The French brand has gone to great lengths to ensure the Scenic lives up to that first tenet. Nearly a quarter of the materials used in the new Scenic are recycled. And when it’s time to be retired and visit the great scrapyard in the sky, 90% of the car’s mass can be recycled – perhaps into the next generation of Renault.
As you can see, the French marque has decided to move with the times and remodel the Scenic into a crossover, and it’s not hard to work out why: SUVs are selling like hotcakes, while MPVs have never garnered such attention.
Don’t be fooled by the 4x4-esque styling, though, the Scenic is still very much an on-road only proposition. Both powertrains send their full force exclusively to the front wheels, but for most buyers this shouldn’t be an issue.

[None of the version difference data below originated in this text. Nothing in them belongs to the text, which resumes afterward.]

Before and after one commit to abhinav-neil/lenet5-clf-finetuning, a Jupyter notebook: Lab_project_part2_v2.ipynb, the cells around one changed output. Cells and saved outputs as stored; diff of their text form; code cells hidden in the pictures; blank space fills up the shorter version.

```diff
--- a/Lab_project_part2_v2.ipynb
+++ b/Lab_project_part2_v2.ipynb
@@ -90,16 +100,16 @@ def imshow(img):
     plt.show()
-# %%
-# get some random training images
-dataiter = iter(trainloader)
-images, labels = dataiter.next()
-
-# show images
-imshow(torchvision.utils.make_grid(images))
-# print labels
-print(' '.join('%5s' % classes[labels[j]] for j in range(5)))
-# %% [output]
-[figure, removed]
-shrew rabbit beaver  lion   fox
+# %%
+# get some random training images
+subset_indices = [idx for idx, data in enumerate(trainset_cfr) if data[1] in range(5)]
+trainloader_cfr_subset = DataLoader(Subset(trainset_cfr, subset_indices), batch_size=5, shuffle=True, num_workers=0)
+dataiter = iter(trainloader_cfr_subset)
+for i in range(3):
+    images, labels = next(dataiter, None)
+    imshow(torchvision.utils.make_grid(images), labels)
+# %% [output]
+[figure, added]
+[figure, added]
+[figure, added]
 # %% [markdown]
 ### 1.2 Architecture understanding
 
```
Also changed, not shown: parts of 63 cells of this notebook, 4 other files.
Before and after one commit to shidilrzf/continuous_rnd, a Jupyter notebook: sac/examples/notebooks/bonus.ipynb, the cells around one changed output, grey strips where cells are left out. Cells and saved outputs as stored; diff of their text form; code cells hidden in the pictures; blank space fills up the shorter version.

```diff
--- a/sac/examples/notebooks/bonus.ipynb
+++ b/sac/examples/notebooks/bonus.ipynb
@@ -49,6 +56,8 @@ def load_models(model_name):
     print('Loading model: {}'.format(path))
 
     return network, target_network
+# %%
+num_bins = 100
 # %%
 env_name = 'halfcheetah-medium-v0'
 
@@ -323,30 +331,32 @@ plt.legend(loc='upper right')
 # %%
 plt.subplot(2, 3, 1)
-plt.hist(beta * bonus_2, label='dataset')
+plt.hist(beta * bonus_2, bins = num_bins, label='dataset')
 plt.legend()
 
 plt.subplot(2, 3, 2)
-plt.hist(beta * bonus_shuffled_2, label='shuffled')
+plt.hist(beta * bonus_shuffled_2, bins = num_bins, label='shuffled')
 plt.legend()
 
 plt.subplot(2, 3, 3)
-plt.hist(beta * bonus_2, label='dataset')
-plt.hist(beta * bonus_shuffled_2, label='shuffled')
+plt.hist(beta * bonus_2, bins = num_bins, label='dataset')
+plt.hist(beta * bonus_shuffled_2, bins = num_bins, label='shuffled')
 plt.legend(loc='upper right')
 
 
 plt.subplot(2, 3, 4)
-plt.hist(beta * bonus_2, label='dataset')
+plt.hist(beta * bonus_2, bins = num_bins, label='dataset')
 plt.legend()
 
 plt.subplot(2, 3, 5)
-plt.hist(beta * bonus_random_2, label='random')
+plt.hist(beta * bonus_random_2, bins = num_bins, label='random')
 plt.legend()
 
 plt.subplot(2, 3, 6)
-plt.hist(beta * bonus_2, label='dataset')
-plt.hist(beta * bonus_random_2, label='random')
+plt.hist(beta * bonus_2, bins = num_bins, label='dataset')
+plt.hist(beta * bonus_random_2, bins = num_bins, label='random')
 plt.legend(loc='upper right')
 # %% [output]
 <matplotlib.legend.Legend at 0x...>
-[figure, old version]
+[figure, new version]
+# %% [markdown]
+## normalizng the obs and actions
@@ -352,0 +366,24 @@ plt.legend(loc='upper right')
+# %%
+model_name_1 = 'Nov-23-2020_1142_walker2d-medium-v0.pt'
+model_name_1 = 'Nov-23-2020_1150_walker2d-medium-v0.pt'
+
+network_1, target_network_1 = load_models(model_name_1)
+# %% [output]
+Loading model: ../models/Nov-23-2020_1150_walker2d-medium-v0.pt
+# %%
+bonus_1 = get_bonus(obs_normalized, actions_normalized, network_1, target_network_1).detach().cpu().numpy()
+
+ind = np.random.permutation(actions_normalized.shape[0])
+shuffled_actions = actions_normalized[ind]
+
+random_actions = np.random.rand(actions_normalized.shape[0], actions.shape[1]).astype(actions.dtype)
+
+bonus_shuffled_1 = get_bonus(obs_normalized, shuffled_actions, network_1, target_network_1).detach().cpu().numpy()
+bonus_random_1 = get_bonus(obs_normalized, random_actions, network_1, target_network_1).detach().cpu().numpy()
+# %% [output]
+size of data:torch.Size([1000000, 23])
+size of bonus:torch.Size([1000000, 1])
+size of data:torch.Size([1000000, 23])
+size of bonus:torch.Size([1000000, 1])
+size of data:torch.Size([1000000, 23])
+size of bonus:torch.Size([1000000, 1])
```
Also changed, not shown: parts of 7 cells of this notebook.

On the subject of motors, you’d be wrong to assume that, because it’s now an EV, the new car has sprouted an uncharacteristic turn of pace. Unless you find canal boats quite brisk, you probably won’t be excited by the 9.3 second 0-60 mph sprint of the standard 167 bhp variant.
With a top speed of 93 mph (the same as a 1981 Austin Metro) the base 60 kwh model is no hot rod, but a 261-mile range is reasonable. If you need more pep, a higher range version bumps power to 215 bhp, lops nearly a second off the 0-60 dash, and boosts range to an impressive 385 miles.
Range aside though, none of that really matters. What potential Scenic buyers will care most about is if the SUV successor has retained the unrivalled practically of the MPV original. Happily, the new car seems to blend crossover looks with people-carrier roominess in the cabin.
The Scenic has clearly been designed with families in mind. For a relatively small vehicle, a 545-litre load capacity (rising to 1670 litres with the seats folded) is no joke. There’s plenty of smart storage solutions too, such as swiveling arm rest mounts for phones and tablets, plus cleverly placed storage cubbies to stop toys and bits of day-to-day debris from rolling around the interior.
We’ve yet to drive the new Scenic so we can’t report on how it handles a B-road, but, as pictured, it does have Michelin tyres to help in that area. Wearing Michelin’s E Primacy rubber guarantees great grip and steering feel, with the added benefit of low-rolling resistance to maximize EV range.
The latest Scenic is scheduled to land in the UK circa spring 2024, with best estimates suggesting an entry point of around £40,000. This would put the Renault up against the likes of Skoda’s Enyaq IV and Tesla’s Model Y. Stiff competition indeed.
Was Renault right to ditch the MPV Scenic, or is the new model just another crossover in an already saturated market? Let us know what you think.
Hero image credit: Renault